BEGIN Records

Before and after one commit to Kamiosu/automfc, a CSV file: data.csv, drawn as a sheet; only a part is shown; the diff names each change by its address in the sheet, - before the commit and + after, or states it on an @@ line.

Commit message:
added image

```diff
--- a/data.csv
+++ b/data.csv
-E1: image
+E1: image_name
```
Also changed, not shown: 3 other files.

END Records
BEGIN Records

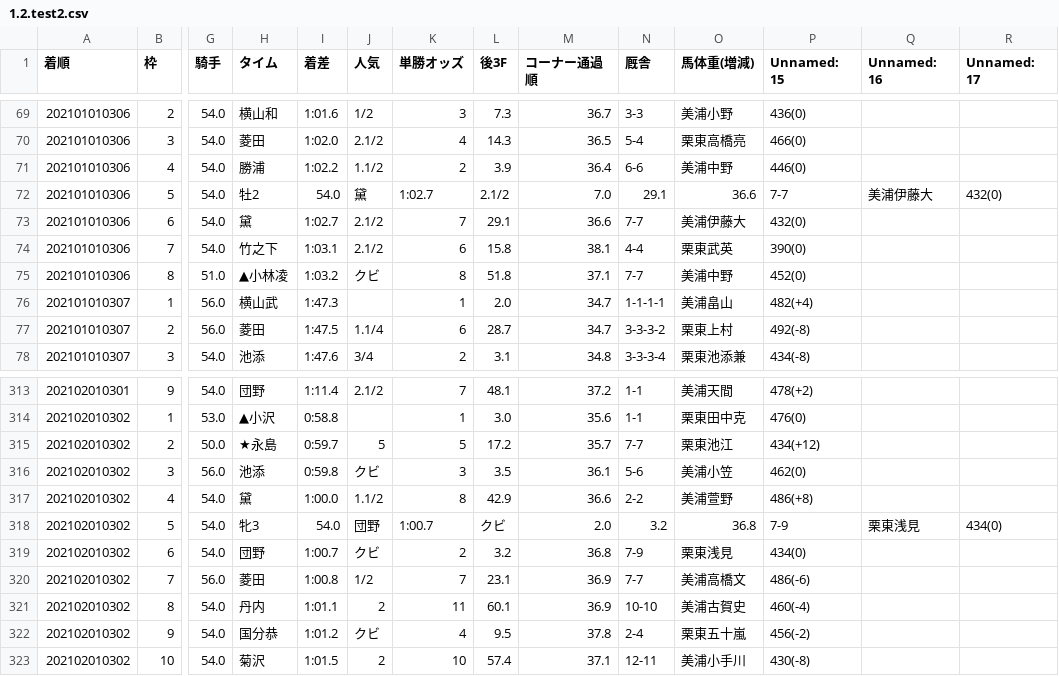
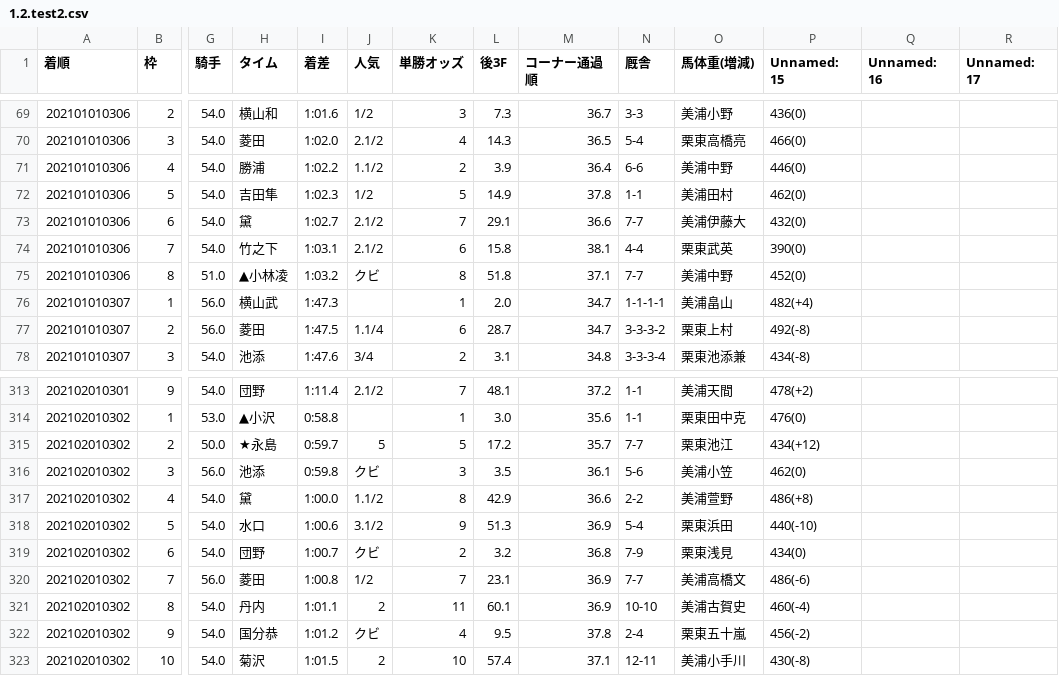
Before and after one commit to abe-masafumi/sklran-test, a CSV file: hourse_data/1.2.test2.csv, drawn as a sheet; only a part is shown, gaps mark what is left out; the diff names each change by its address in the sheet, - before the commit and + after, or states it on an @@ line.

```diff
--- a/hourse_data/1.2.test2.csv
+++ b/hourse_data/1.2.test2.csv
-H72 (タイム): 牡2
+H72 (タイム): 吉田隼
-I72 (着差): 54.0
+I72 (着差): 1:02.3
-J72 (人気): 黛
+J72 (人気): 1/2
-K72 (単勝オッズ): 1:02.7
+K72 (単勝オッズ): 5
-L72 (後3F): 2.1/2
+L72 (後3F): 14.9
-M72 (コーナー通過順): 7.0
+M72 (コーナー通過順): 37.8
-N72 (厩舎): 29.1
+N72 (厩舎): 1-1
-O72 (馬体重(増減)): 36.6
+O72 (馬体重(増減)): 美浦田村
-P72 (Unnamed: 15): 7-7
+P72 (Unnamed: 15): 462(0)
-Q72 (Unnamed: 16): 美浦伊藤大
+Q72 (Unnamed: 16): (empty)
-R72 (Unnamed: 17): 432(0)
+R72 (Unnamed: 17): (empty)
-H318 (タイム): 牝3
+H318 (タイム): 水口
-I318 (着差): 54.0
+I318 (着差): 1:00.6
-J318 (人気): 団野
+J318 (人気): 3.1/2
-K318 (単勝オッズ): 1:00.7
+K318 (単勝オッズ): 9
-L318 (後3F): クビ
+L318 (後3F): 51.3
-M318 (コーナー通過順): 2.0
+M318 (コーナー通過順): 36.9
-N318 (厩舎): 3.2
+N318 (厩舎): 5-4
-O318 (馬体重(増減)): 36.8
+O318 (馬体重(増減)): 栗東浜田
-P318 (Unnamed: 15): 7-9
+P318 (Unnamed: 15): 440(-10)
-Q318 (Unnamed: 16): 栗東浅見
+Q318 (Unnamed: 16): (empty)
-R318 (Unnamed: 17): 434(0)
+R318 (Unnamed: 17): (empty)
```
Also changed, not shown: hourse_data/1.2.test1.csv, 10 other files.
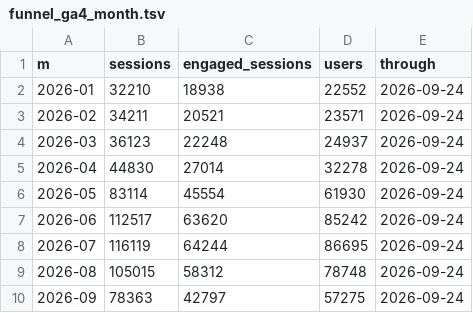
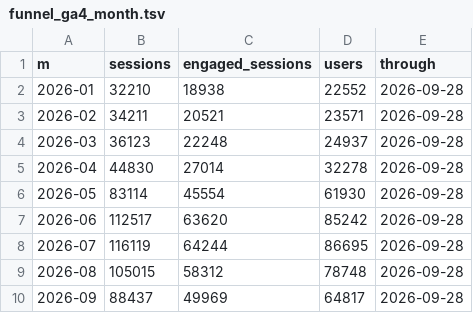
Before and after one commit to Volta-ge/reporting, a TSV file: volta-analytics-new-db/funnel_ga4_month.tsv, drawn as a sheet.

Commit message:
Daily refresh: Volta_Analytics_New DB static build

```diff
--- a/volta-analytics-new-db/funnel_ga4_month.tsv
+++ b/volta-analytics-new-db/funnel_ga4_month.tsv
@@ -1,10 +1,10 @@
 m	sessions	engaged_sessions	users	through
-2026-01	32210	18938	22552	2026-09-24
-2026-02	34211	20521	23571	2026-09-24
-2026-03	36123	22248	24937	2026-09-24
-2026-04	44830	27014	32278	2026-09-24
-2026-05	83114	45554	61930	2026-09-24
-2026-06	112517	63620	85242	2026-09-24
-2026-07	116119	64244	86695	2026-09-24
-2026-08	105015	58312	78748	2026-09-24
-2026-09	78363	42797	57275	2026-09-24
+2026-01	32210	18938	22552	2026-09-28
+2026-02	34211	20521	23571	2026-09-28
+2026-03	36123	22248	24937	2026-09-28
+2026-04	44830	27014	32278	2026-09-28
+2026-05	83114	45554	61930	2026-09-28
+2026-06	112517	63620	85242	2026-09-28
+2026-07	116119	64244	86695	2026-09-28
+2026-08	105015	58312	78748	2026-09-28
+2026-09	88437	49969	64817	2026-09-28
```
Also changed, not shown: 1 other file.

END Records
BEGIN Records

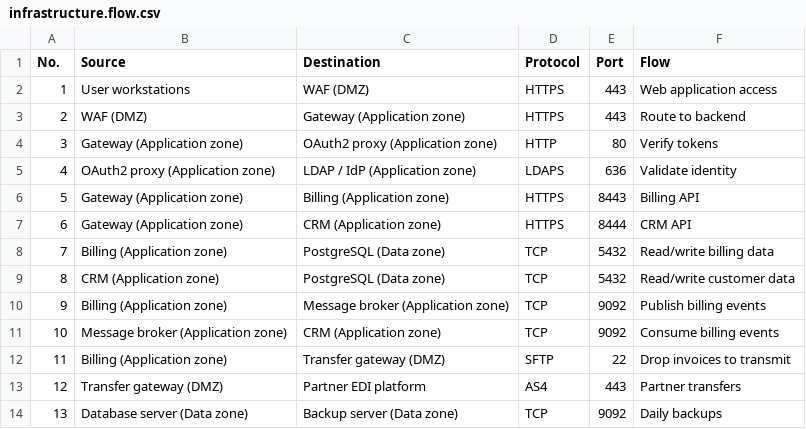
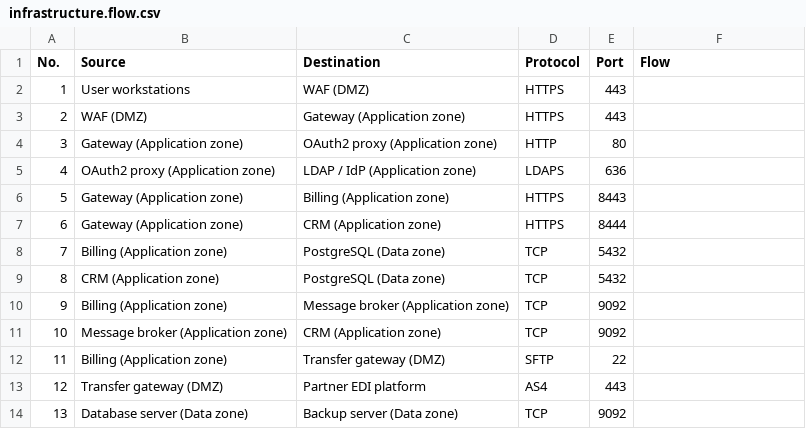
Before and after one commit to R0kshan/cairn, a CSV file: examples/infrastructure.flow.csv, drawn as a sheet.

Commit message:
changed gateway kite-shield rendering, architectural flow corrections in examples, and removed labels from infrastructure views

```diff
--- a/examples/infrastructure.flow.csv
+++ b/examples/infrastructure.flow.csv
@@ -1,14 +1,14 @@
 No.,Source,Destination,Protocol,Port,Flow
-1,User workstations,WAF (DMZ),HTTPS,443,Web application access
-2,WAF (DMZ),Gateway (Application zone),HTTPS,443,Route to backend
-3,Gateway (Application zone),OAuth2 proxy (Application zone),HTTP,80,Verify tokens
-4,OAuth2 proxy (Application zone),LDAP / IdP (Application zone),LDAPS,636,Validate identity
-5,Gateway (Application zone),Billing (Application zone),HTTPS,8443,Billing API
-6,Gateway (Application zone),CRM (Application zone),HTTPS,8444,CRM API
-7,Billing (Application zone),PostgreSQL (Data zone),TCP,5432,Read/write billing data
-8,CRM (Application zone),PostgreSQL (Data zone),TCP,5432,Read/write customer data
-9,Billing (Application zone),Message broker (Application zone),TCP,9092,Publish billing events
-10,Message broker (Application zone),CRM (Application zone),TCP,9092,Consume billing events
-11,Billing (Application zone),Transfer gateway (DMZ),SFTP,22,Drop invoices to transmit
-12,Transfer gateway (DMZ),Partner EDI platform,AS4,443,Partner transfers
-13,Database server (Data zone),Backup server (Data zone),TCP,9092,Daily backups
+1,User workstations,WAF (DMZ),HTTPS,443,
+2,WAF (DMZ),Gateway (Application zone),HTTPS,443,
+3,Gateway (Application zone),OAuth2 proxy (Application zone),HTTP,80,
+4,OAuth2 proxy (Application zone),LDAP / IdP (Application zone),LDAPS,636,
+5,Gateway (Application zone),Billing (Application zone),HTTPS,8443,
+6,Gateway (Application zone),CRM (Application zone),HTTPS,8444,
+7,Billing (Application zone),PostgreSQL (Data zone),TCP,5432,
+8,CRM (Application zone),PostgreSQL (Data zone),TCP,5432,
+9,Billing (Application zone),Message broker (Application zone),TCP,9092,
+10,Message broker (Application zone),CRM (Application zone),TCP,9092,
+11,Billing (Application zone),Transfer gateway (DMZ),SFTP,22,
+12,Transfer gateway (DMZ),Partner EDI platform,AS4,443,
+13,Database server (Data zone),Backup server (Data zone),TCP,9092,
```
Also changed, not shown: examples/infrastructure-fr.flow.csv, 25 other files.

END Records

■ What you need to do
Find all lines holding the word "HTTPS" in the records above and copy them.

■ Answer below
-1,User workstations,WAF (DMZ),HTTPS,443,Web application access
-2,WAF (DMZ),Gateway (Application zone),HTTPS,443,Route to backend
-5,Gateway (Application zone),Billing (Application zone),HTTPS,8443,Billing API
-6,Gateway (Application zone),CRM (Application zone),HTTPS,8444,CRM API
+1,User workstations,WAF (DMZ),HTTPS,443,
+2,WAF (DMZ),Gateway (Application zone),HTTPS,443,
+5,Gateway (Application zone),Billing (Application zone),HTTPS,8443,
+6,Gateway (Application zone),CRM (Application zone),HTTPS,8444,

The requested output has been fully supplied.